Where Clouds are Formed PDF Ì Where Clouds PDF \

7 thoughts on “Where Clouds are Formed (Sun Tracks)

  1. Bojan Bojan says:

    Zepeda honest and beautiful as always

  2. Kelly Kelly says:

    I love this book It's simple and poignant a beautiful collection

  3. C. Billie C. Billie says:

    These poems were lovely thought provoking and deep rooted However I found myself wishing for an Audible version whenever I came to parts written in the tongue of the Tohono O'odham Nation though There are several passages woven through a number of poems which I tried sounding out Not having the first clue of exactly how the words ought to sound well I ultimately skipped the lines out of sheer frustration Not a feeling I really want to experience from poetry

  4. Caitlin Caitlin says:

    Ofelia Zepeda's timeless collection is strongly tied to the Arizona desert and the Tohono O'odham Nation

  5. Mike Mike says:

    Powerful and elemental poetry that speaks to deeper truths I loved this book

  6. Michelle Boyer-Kelly Michelle Boyer-Kelly says:

    A wonderful collection of poems by Tohono O’odham poetprofessor Ofelia Zepeda that delve into what it means to be Tohono O’odham give cultural background and discusses contemporary issueschallengesand insights regarding identity Many of the poems are interested in language and the way that language can shape and alter identity In the poem “Birth Witness” the use of English and O’odham are juxtaposed and Zepeda suggests that it is really English that is the uncivilized language This poem of course alludes to boarding schools that attempted to remove all Indigenous languages from the mouths of young children But the poem further suggests that O’odham is still being used and it is used throughout this collection of poetry Further the poem deals with a uestion of sovereignty—what documents can be accepted to verify the birth of a Tohono O’odham citizen?
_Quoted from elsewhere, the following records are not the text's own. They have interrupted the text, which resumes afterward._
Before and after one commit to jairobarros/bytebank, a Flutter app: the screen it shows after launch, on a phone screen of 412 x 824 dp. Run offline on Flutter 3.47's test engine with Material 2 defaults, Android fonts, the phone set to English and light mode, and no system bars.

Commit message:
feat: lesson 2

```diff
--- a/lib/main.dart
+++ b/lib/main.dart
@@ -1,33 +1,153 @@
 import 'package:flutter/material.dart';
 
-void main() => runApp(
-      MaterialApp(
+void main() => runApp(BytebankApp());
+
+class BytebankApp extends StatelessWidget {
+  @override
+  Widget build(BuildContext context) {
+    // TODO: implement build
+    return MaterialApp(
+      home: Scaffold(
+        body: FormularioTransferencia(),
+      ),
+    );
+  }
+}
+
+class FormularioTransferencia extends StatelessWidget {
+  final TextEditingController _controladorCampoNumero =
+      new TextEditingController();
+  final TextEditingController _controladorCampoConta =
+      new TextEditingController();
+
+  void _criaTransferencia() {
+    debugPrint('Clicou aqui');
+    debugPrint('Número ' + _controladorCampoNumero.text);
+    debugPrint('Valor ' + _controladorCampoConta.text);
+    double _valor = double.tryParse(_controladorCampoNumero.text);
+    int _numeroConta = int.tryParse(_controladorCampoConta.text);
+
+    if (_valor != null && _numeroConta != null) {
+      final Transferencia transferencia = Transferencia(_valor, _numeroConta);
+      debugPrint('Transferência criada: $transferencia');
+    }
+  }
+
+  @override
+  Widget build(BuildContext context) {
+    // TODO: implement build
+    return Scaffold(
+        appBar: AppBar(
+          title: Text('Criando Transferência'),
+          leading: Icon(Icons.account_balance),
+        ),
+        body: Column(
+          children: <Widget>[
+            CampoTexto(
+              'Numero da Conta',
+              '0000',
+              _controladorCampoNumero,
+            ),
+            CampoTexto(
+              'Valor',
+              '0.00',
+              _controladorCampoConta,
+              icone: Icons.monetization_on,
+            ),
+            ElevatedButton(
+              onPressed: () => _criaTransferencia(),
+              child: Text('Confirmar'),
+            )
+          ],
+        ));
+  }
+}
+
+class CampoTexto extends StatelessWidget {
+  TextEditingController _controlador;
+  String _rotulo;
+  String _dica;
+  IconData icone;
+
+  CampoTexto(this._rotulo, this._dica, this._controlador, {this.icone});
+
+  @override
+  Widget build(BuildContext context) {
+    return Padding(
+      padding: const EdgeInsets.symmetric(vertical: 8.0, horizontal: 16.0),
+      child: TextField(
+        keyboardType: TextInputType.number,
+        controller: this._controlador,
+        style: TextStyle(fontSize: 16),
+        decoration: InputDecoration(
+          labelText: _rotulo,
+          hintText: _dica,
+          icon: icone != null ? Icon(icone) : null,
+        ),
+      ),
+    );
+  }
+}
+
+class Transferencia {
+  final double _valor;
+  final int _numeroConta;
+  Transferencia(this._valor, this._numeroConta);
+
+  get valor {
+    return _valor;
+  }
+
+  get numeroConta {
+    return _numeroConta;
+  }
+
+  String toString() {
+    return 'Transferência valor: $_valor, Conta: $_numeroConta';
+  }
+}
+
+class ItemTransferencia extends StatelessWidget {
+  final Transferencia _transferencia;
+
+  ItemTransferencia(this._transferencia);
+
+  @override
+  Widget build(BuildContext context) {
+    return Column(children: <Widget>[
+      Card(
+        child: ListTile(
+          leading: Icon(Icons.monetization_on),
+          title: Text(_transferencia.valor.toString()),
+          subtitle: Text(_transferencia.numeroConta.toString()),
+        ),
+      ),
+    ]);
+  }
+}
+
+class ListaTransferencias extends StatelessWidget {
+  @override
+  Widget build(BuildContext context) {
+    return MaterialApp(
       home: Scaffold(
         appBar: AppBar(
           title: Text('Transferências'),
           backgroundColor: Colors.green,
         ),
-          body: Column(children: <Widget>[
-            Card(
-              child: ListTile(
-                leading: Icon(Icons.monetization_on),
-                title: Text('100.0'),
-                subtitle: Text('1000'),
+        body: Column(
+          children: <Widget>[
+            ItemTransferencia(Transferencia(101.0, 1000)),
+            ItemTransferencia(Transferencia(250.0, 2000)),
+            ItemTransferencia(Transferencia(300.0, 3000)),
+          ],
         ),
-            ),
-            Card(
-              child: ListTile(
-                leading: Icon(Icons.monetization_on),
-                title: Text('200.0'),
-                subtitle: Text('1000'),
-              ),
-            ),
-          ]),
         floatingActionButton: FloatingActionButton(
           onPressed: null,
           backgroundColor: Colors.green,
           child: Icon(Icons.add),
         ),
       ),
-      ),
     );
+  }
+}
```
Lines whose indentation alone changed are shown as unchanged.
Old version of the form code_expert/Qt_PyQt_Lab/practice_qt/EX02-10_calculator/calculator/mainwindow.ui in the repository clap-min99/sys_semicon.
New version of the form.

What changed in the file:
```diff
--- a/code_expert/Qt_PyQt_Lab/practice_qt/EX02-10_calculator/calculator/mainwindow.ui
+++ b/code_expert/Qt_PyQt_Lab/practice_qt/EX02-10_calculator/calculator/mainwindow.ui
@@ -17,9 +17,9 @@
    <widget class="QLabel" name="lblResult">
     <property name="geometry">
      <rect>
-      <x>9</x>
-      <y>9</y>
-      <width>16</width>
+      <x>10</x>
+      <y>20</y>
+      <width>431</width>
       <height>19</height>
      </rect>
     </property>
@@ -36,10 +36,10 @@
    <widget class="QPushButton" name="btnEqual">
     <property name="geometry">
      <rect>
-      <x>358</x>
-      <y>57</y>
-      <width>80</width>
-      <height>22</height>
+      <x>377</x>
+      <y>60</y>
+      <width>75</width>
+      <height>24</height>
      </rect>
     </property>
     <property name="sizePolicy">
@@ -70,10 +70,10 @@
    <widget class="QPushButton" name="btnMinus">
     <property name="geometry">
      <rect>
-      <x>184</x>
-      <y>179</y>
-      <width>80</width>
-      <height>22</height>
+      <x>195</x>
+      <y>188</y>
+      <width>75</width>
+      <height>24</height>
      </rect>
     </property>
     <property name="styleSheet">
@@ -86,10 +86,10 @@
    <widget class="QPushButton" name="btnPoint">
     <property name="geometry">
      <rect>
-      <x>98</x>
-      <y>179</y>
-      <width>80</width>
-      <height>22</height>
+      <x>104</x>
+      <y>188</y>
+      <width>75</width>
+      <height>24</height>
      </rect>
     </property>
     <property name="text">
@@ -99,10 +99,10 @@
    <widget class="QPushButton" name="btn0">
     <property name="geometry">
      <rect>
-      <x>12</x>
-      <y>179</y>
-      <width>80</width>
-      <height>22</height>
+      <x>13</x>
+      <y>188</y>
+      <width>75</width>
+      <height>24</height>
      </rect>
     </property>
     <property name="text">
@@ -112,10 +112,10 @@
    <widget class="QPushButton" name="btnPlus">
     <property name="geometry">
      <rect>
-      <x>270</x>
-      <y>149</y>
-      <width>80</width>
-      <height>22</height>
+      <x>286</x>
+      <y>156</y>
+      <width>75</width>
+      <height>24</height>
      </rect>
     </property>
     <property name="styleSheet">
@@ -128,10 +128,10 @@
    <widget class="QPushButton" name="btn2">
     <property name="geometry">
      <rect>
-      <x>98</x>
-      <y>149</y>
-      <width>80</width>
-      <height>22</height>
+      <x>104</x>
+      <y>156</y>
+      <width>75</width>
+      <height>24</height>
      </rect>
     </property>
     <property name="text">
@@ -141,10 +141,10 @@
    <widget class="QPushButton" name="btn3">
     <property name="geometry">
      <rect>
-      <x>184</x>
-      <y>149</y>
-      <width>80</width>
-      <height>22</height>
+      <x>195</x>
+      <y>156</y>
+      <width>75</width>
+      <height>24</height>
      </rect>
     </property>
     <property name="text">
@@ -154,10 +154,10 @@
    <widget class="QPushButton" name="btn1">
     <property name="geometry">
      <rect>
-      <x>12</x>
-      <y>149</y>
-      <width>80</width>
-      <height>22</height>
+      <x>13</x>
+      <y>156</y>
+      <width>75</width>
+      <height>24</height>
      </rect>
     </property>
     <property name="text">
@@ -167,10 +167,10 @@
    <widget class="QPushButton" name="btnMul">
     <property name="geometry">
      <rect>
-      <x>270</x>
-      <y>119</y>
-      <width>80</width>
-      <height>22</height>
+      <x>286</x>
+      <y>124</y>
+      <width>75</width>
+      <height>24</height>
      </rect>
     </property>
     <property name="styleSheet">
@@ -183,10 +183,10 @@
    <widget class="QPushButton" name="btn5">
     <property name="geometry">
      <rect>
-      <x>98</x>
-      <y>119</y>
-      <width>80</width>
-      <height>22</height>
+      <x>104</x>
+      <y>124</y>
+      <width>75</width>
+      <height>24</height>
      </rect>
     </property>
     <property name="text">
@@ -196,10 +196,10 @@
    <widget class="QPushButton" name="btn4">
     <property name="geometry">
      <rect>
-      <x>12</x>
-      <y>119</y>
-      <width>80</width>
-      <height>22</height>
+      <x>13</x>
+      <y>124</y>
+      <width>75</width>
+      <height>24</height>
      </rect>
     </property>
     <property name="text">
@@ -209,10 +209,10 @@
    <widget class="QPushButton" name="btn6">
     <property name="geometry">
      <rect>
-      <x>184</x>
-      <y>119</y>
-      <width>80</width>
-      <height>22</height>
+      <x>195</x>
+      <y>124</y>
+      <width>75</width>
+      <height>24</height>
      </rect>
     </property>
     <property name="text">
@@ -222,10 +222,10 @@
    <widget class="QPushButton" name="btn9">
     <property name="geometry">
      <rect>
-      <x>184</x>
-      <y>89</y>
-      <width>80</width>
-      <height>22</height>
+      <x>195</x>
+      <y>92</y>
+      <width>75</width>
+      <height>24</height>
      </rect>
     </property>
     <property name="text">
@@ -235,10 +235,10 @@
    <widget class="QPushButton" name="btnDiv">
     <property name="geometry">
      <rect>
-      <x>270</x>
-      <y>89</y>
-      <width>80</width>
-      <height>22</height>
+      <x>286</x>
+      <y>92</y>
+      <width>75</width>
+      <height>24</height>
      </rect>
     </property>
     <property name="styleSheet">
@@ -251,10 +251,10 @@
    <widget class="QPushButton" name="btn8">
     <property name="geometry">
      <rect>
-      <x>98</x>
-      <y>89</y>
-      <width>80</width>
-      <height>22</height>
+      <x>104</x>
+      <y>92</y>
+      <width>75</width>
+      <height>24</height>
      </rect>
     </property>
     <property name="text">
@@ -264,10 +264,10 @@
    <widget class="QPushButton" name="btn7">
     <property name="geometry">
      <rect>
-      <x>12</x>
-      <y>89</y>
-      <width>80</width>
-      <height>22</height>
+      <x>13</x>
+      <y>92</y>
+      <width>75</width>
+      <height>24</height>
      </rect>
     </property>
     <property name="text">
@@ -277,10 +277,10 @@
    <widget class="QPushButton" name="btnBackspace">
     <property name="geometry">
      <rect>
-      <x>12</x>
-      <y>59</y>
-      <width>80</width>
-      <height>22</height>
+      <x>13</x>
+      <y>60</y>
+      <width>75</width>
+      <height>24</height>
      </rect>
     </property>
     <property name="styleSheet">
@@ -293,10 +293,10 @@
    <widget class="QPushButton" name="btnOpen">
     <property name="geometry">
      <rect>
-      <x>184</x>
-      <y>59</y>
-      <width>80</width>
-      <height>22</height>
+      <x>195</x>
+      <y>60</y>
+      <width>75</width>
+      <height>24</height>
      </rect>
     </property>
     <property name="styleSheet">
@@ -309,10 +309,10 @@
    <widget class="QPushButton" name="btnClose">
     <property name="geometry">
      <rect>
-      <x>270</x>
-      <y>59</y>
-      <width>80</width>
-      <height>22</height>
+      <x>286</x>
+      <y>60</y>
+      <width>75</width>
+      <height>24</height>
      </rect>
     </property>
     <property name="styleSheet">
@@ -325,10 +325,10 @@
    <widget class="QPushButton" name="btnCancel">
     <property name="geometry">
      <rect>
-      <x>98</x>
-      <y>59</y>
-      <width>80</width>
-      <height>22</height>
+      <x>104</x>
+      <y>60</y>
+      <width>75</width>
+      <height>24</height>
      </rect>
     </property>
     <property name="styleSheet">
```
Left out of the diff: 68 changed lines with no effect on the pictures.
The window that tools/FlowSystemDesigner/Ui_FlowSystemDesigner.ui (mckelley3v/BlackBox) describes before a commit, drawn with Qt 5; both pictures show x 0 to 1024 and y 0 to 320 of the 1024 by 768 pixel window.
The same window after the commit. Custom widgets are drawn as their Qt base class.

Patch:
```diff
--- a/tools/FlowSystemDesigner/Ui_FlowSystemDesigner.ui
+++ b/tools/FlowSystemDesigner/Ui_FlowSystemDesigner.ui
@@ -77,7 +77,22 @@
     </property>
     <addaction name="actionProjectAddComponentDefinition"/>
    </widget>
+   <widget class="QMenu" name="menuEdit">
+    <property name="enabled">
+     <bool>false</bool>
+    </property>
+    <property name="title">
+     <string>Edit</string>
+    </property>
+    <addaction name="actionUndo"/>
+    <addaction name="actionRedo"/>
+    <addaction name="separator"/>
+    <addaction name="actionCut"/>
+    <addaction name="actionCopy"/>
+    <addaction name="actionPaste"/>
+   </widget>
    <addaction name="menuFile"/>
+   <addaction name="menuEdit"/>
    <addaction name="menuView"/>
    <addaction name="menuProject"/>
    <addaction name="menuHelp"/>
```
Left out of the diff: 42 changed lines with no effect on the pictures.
Oral traditions and stories are discussed in “Words on Your Tongue” a poem that is at its heard about stories being a part of a human’s identity In a sense all of the poems themselves should be read aloud They are oral themselves because of the cadence that has been added—the rhythm replicates speech and oral traditions The best poem in the collection has to be “Walking with Language” In this poem language is again the theme of the poem Zepeda suggests that language changes but that by mastering language stories can be told By telling stories things are known It is such a good poem I have included it all Some have carried it held it close protected Others have pulled it along like a reluctant child Still others have waved it like a flag a signal to others And some have filled it with rage and dare others to come close And there are those who find their language a burdensome shackle They continually pick at the lock 64

  7. Riah Riah says:

    I didn't enjoy the poetry as much as I enjoyed the information contained within them eg a history of SW locations according to O'odham culture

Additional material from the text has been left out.